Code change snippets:

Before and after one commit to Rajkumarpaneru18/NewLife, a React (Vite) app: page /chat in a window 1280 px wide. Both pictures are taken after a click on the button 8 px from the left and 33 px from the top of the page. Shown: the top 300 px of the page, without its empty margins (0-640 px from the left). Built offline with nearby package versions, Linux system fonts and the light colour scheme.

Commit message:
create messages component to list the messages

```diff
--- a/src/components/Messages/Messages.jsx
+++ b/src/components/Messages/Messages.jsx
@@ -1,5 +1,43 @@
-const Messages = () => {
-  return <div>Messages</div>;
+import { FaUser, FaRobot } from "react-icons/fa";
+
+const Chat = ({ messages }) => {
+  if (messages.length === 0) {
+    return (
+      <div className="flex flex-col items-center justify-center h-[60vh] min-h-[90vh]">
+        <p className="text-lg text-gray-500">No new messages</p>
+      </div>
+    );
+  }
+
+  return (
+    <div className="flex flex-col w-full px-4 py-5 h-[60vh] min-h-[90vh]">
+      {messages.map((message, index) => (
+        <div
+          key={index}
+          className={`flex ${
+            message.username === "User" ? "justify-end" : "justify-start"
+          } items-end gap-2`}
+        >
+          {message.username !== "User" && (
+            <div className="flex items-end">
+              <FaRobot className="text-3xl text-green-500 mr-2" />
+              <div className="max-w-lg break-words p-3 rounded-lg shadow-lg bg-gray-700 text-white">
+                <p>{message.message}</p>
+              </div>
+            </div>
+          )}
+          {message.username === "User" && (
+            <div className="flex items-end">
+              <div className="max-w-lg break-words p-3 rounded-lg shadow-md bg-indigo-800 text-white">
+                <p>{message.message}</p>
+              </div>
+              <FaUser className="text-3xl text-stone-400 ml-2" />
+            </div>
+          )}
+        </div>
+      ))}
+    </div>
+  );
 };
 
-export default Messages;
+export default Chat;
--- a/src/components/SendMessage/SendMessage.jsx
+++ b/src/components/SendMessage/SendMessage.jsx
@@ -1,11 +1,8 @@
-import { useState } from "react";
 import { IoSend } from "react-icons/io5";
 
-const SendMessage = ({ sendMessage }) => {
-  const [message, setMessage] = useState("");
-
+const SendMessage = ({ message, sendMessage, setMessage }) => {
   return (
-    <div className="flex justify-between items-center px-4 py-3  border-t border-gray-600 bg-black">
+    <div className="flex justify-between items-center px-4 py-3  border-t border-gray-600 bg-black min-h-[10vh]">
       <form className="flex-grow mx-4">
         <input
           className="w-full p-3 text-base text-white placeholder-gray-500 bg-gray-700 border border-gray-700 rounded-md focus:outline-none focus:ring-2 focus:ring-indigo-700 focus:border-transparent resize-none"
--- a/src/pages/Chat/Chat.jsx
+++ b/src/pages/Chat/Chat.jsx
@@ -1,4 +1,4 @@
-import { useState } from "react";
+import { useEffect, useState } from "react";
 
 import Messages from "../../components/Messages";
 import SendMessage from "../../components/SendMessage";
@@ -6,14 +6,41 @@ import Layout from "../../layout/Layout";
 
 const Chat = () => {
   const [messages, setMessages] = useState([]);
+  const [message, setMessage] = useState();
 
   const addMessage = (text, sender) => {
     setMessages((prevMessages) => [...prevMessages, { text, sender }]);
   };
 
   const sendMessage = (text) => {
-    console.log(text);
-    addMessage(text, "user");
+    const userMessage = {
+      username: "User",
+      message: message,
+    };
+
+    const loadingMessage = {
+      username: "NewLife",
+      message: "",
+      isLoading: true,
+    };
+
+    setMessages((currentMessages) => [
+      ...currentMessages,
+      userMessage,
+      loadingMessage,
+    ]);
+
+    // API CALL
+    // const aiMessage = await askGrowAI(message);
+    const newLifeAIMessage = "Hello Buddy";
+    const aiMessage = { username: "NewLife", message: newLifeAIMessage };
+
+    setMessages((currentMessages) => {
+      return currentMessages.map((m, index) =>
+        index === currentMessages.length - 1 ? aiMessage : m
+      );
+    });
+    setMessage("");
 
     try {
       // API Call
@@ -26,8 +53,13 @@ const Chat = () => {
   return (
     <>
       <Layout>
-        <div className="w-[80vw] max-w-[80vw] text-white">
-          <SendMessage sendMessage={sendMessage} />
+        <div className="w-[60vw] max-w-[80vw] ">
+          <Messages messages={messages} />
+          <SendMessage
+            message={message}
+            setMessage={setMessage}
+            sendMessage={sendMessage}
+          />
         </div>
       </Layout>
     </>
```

## [Instructions for the task]
Looking back over the records above, in how many lines does the word "currentMessages" occur? Give the number alone.

## [Result below]
5